fear of dropping it. This is how it looked: The sink itself was
wood, about 18x24 inches, fabricated into a box, sealed at the
seams, with a drain and fixture on the bottom. From there the
water went into a large (50 gal.) drum. An overflow spout, with
a section of hose, was mounted in the side of the tank, a bit
below the top. The overflow spout then dumped into a slightly
shorter drum, which also had an overflow spout, and so on
through 4 tanks. The system trapped everything heavy and the
owner was sure that his retirement would be supported by what he
took out every 5 years or so. It has been a long time and I am
sure he has retired, but have not checked to see if he was
right; I hope so.

Alan

Revere Academy of Jewelry Arts
760 Market Street . Suite 900
San Francisco . California . 94102 . USA
tel: 415 . 391 . 4179
fax: 415 . 391 . 7570
email: alan@revereacademy.com
web site: http://www. revereacademy.com


#15

I have a stainless steel strainer that exactly fits the profile
of the drain for a stainless steel kitchen sink. Sort of like a
Smoky the Bear hat! A friend got it for me at a store in
Chinatown. Karen


#16

Hi, I will be setting up a studio in our newly constructed home
next month so I have been following, with great interest, the
thread regarding studio sinks and ventilation.

I have further concerns. What is the purpose of an acid trap
drain? How does it work? Is it necessary to have one? Is there
any known problem with running studio liquids down the drain into
a mound septic system? Is it only necessary to neutralize with
baking soda and dilute with water?

I’d appreciate any advice.
Alice Sauer.


#17

I had a stainless steel sink put in my studio, and the only
trouble I have keeping it “clean” (heh) is when I get ferric
chloride drips on it. Tends to rust it. I got a faucet fixture
that has a big tall “neck” (is this what someone else galled a
"gooseneck"?), and has big lever faucet handles that I can turn
off and on effortlessly with my wrists, like the surgeons do in
"General Hospital". I had to special order the fixture to get
these handles (Price Pfister), but boy are they handy!
Rene Roberts


#18

The best sink I’ve ever had for a studio came out of a used
restaurant supply house.
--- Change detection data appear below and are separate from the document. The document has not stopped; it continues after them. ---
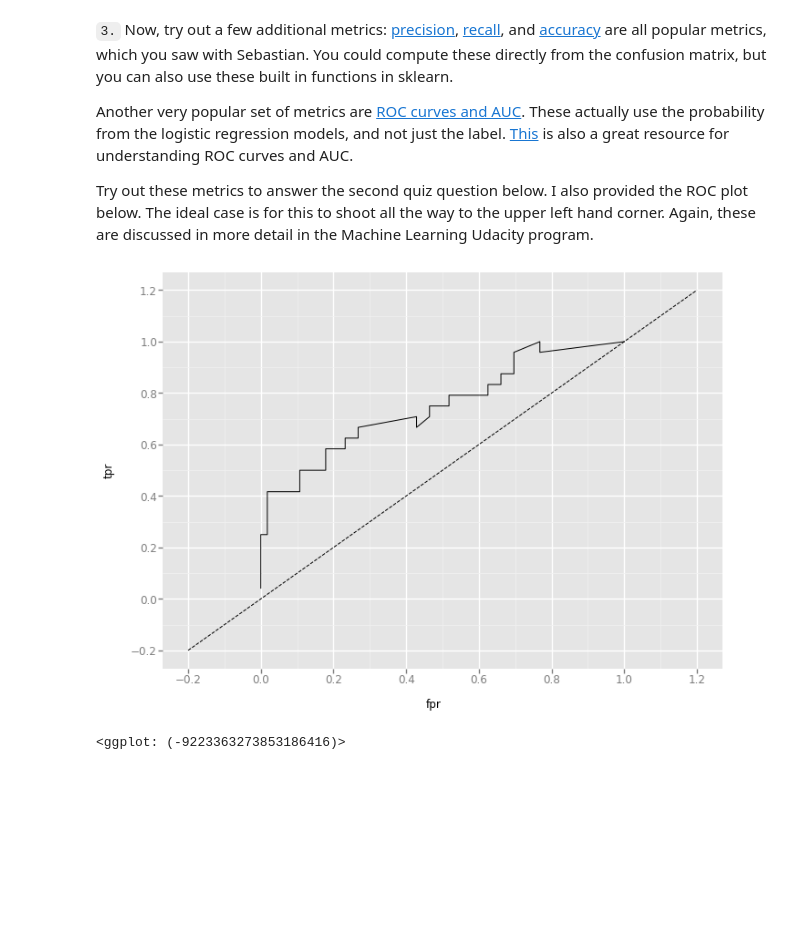
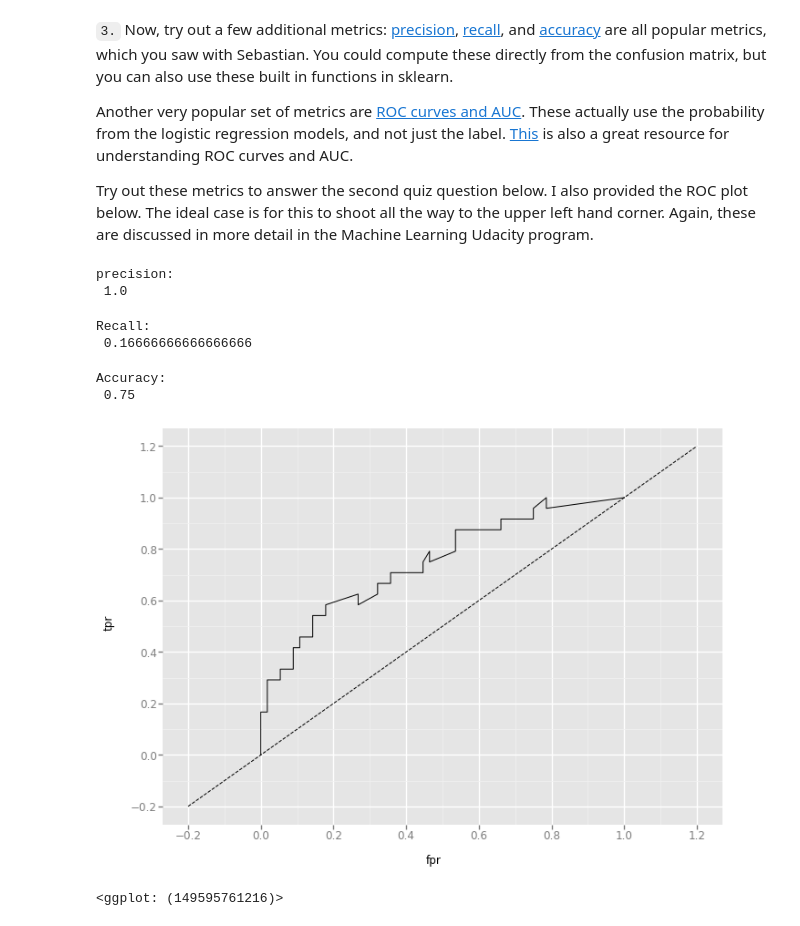
Before and after one commit to ahmed-gharib89/Statistics-advanced-data-analysis-nd, a Jupyter notebook: Logistic-Regression/Model Diagnostics.ipynb, the cells around one changed output. Drawn from its saved outputs; the diff is of its cells as text; code cells hidden in the pictures; blank space fills up the shorter version.

Commit message:
Solution for Model Diagnostics

```diff
--- a/Logistic-Regression/Model Diagnostics.ipynb
+++ b/Logistic-Regression/Model Diagnostics.ipynb
@@ -23,6 +23,12 @@ df.head()
 | 4 | 0 | 520 | 2.93 | 4 |
 # %% [markdown]
 `1.` Change prestige to dummy variable columns that are added to `df`.  Then divide your data into training and test data.  Create your test set as 20% of the data, and use a random state of 0.  Your response should be the `admit` column.  [Here](http://scikit-learn.org/stable/modules/generated/sklearn.model_selection.train_test_split.html) are the docs, which can also find with a quick google search if you get stuck.
+# %%
+df = df.join(pd.get_dummies(df.prestige, prefix='prestige'))
+y = df.admit
+X = df.drop(['admit', 'prestige', 'prestige_1'], axis=1)
+# %%
+X_train, X_test, y_train, y_test = train_test_split(X, y, test_size=0.20, random_state=0)
 # %% [markdown]
 `2.` Now use [sklearn's Logistic Regression](http://scikit-learn.org/stable/modules/generated/sklearn.linear_model.LogisticRegression.html) to fit a logistic model using `gre`, `gpa`, and 3 of your `prestige` dummy variables.  For now, fit the logistic regression model without changing any of the hyperparameters.
 
@@ -33,3 +39,7 @@ The usual steps are:
 * Score (compare predict to test)
 
 As a first score, obtain the [confusion matrix](http://scikit-learn.org/stable/modules/generated/sklearn.metrics.confusion_matrix.html).  Then answer the first question below about how well your model performed on the test data.
+# %%
+model = LogisticRegression()
+model.fit(X_train, y_train)
+y_pred = model.predict(X_test)
@@ -39,21 +55,36 @@ As a first score, obtain the [confusion matrix](http://scikit-learn.org/stable/m
 Another very popular set of metrics are [ROC curves and AUC](http://scikit-learn.org/stable/auto_examples/model_selection/plot_roc.html#sphx-glr-auto-examples-model-selection-plot-roc-py).  These actually use the probability from the logistic regression models, and not just the label.  [This](http://blog.yhat.com/posts/roc-curves.html) is also a great resource for understanding ROC curves and AUC.
 
 Try out these metrics to answer the second quiz question below.  I also provided the ROC plot below.  The ideal case is for this to shoot all the way to the upper left hand corner.  Again, these are discussed in more detail in the Machine Learning Udacity program.
+# %%
+ print(f'precision:\n {precision_score(y_test, y_pred)}')
+# %% [output]
+precision:
+ 1.0
+# %%
+ print(f'Recall:\n {recall_score(y_test, y_pred)}')
+# %% [output]
+Recall:
+ 0.16666666666666666
+# %%
+ print(f'Accuracy:\n {accuracy_score(y_test, y_pred)}')
+# %% [output]
+Accuracy:
+ 0.75
 # %%
 ### Unless you install the ggplot library in the workspace, you will
 ### get an error when running this code!
 
-from ggplot import *
+from ggplot import ggplot, geom_line, geom_abline, aes
 from sklearn.metrics import roc_curve, auc
 %matplotlib inline
 
-preds = log_mod.predict_proba(X_test)[:,1]
+preds = model.predict_proba(X_test)[:,1]
 fpr, tpr, _ = roc_curve(y_test, preds)
 
 df = pd.DataFrame(dict(fpr=fpr, tpr=tpr))
 ggplot(df, aes(x='fpr', y='tpr')) +\
     geom_line() +\
     geom_abline(linetype='dashed')
 # %% [output]
-[figure, old version]
+[figure, new version]
-<ggplot: (-9223363273853186416)>
+<ggplot: (149595761216)>
```
Also changed, not shown: parts of 1 cell of this notebook.
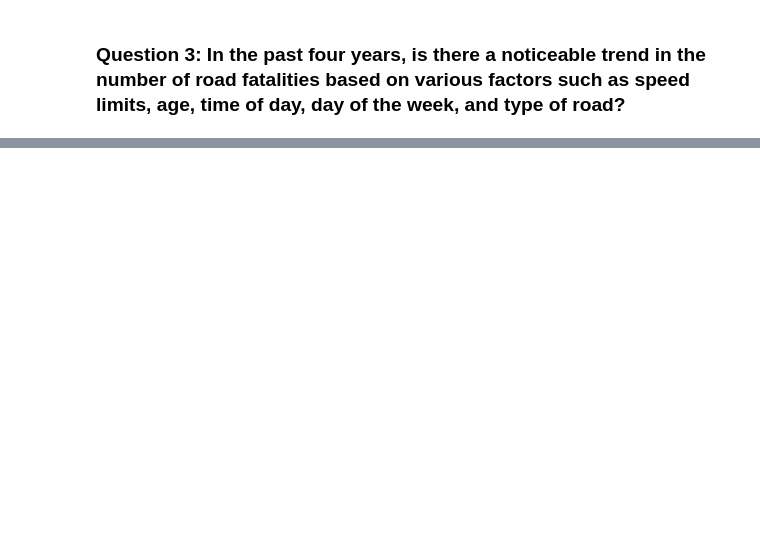
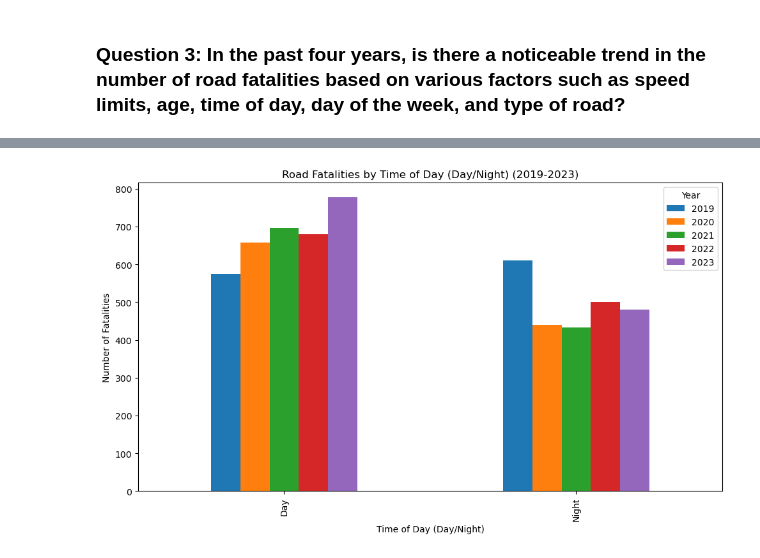
Before and after one commit to Yukitoshi12345/Australia-Road-Fatality, a Jupyter notebook: main.ipynb, the cells around one changed output, grey strips where cells are left out. Cells and saved outputs as stored; diff of their text form; code cells hidden in the pictures; blank space fills up the shorter version.

```diff
--- a/main.ipynb
+++ b/main.ipynb
@@ -263,0 +307,19 @@ plt.show()
+# %%
+# Removing any 'Unknown' values in the 'Time of day' column
+time_of_day_trend_filtered = time_of_day_trend_filtered[time_of_day_trend_filtered['Time of day'] != 'Unknown']
+
+# Pivoting the data again without 'Unknown' values
+time_of_day_pivot_filtered = time_of_day_trend_filtered.pivot(index='Time of day', columns='Year', values='Fatalities')
+
+# Plotting the bar graph without 'Unknown'
+time_of_day_pivot_filtered.plot(kind='bar', figsize=(10, 6))
+
+# Setting titles and labels
+plt.title('Road Fatalities by Time of Day (Day/Night) (2019-2023)')
+plt.xlabel('Time of Day (Day/Night)')
+plt.ylabel('Number of Fatalities')
+plt.legend(title="Year")
+plt.tight_layout()
+plt.show()
+# %% [output]
+[figure, added]
```
Also changed, not shown: parts of 8 cells of this notebook, 1 other file.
The new regulations for restauarant
sinks require three of them for wash, sanitize and rinse. The
old stainless sinks with one or two sinks are useless to
restaurants but perfect for us metal workers. Mine is 30" x 60"
with one deep sink in the middle which will accomodate a 5
gallon bucket (for mass finishing rinse), and a shelf
underneath. It’s big, heavy and perfect and cost $175. Many
smaller ones are available but by the time you install the sink
in a counter, $175 looks cheap. I did have to replace the old
faucet, for ??$, something you have to do anyway. Buy used, you
get more and get to be creative. Judy Hoch, great skiing today
in Colorado. judy@marstal.com


#19

My solution to sinks was to pickup a used stainless steel
kitchen at a garage sale ($15.00) & then recess it into the
counter so that any spills would drain in to the sink. Boat
building epoxy & fiberglass cloth ( from “System 3”) resulted in
a fairly durable surface, although it has stained. I included
sides & a top with a shall exhaust fan (Including a laminated
glass top half front!) in the design. My hot plate lives in one
sink, leaving the other free to be a real sink, water is plumbed
from the wall over the second basin leaving enough height to get
under the facet.

Mark Chapman


#20

Hello Alice. Re: acids,the sink. DON’T. send any acids,
even neutralized ones down the drain. You don’t want to take
the chance of fouling up the ground water. It is better to use
a trap and collect all acids in a bucket… Then dispose of
them as prescribed for in your area. Here in Oregon, we have a
regular recycling center to which we can take them, and they
will dispose of them in a manner that will not harm the
environment. Another note. If you are planning to do any
enameling, be sure not to send any enamels down the drain, as
they will really foul up your plumbing. Although I do not wash
enamels, but use a sifter to remove the fines, there are times
when I need to clean implements that may have some enamels
clinging to them. These I wash in a bucket, making sure that
the enamel particles do not go down the drain. Good luck in
your new studio and best wishes from Alma